**HOW TO COMPLETE THIS TASK**
Set down the records below in full, exactly as they read.

**Stored records**
+--
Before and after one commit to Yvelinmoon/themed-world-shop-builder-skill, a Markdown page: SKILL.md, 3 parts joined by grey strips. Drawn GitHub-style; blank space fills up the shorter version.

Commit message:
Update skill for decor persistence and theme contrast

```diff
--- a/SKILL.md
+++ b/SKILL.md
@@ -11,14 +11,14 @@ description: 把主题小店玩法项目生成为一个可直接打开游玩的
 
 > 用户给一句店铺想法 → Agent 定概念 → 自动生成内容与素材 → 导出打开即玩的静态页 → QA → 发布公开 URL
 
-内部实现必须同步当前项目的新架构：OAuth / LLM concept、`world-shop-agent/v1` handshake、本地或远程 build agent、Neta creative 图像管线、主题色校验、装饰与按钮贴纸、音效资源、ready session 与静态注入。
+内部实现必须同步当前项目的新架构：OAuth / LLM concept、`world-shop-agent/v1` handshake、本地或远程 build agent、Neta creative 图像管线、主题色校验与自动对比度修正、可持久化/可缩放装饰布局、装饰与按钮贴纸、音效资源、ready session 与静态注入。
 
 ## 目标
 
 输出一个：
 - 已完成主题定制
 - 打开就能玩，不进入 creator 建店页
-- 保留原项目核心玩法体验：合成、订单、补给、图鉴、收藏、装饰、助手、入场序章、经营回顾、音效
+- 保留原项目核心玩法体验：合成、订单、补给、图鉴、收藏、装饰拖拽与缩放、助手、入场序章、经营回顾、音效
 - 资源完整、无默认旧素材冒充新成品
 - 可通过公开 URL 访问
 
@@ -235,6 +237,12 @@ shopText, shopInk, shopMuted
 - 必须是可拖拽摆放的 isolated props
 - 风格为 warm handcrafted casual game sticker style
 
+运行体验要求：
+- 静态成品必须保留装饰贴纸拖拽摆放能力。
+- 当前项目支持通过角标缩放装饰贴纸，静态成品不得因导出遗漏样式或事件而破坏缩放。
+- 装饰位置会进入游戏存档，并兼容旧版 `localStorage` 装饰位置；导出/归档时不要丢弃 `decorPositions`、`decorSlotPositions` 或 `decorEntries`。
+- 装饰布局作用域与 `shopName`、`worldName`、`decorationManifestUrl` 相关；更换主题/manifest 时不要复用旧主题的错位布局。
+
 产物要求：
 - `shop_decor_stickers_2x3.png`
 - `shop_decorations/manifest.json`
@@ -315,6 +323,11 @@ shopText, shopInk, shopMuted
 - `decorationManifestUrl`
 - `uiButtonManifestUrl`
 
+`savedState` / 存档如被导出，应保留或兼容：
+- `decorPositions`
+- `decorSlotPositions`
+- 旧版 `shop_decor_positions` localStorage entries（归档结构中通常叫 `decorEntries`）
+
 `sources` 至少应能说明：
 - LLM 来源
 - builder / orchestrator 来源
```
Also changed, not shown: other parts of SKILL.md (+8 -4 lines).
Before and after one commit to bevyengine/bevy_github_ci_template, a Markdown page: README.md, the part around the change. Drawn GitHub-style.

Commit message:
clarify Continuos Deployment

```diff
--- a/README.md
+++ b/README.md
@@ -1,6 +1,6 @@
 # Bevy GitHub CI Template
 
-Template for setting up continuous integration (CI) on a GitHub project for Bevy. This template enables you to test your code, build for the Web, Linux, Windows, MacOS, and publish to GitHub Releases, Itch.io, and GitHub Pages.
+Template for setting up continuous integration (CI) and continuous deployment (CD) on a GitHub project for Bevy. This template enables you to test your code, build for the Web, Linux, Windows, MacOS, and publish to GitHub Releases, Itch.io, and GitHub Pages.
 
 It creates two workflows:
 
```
+--
**FINISHED TASK**
Before and after one commit to Yvelinmoon/themed-world-shop-builder-skill, a Markdown page: SKILL.md, 3 parts joined by grey strips. Drawn GitHub-style; blank space fills up the shorter version.

Commit message:
Update skill for decor persistence and theme contrast

```diff
--- a/SKILL.md
+++ b/SKILL.md
@@ -11,14 +11,14 @@ description: 把主题小店玩法项目生成为一个可直接打开游玩的
 
 > 用户给一句店铺想法 → Agent 定概念 → 自动生成内容与素材 → 导出打开即玩的静态页 → QA → 发布公开 URL
 
-内部实现必须同步当前项目的新架构：OAuth / LLM concept、`world-shop-agent/v1` handshake、本地或远程 build agent、Neta creative 图像管线、主题色校验、装饰与按钮贴纸、音效资源、ready session 与静态注入。
+内部实现必须同步当前项目的新架构：OAuth / LLM concept、`world-shop-agent/v1` handshake、本地或远程 build agent、Neta creative 图像管线、主题色校验与自动对比度修正、可持久化/可缩放装饰布局、装饰与按钮贴纸、音效资源、ready session 与静态注入。
 
 ## 目标
 
 输出一个：
 - 已完成主题定制
 - 打开就能玩，不进入 creator 建店页
-- 保留原项目核心玩法体验：合成、订单、补给、图鉴、收藏、装饰、助手、入场序章、经营回顾、音效
+- 保留原项目核心玩法体验：合成、订单、补给、图鉴、收藏、装饰拖拽与缩放、助手、入场序章、经营回顾、音效
 - 资源完整、无默认旧素材冒充新成品
 - 可通过公开 URL 访问
 
@@ -235,6 +237,12 @@ shopText, shopInk, shopMuted
 - 必须是可拖拽摆放的 isolated props
 - 风格为 warm handcrafted casual game sticker style
 
+运行体验要求：
+- 静态成品必须保留装饰贴纸拖拽摆放能力。
+- 当前项目支持通过角标缩放装饰贴纸，静态成品不得因导出遗漏样式或事件而破坏缩放。
+- 装饰位置会进入游戏存档，并兼容旧版 `localStorage` 装饰位置；导出/归档时不要丢弃 `decorPositions`、`decorSlotPositions` 或 `decorEntries`。
+- 装饰布局作用域与 `shopName`、`worldName`、`decorationManifestUrl` 相关；更换主题/manifest 时不要复用旧主题的错位布局。
+
 产物要求：
 - `shop_decor_stickers_2x3.png`
 - `shop_decorations/manifest.json`
@@ -315,6 +323,11 @@ shopText, shopInk, shopMuted
 - `decorationManifestUrl`
 - `uiButtonManifestUrl`
 
+`savedState` / 存档如被导出，应保留或兼容：
+- `decorPositions`
+- `decorSlotPositions`
+- 旧版 `shop_decor_positions` localStorage entries（归档结构中通常叫 `decorEntries`）
+
 `sources` 至少应能说明：
 - LLM 来源
 - builder / orchestrator 来源
```
Also changed, not shown: other parts of SKILL.md (+8 -4 lines).
Before and after one commit to bevyengine/bevy_github_ci_template, a Markdown page: README.md, the part around the change. Drawn GitHub-style.

Commit message:
clarify Continuos Deployment

```diff
--- a/README.md
+++ b/README.md
@@ -1,6 +1,6 @@
 # Bevy GitHub CI Template
 
-Template for setting up continuous integration (CI) on a GitHub project for Bevy. This template enables you to test your code, build for the Web, Linux, Windows, MacOS, and publish to GitHub Releases, Itch.io, and GitHub Pages.
+Template for setting up continuous integration (CI) and continuous deployment (CD) on a GitHub project for Bevy. This template enables you to test your code, build for the Web, Linux, Windows, MacOS, and publish to GitHub Releases, Itch.io, and GitHub Pages.
 
 It creates two workflows:
 
```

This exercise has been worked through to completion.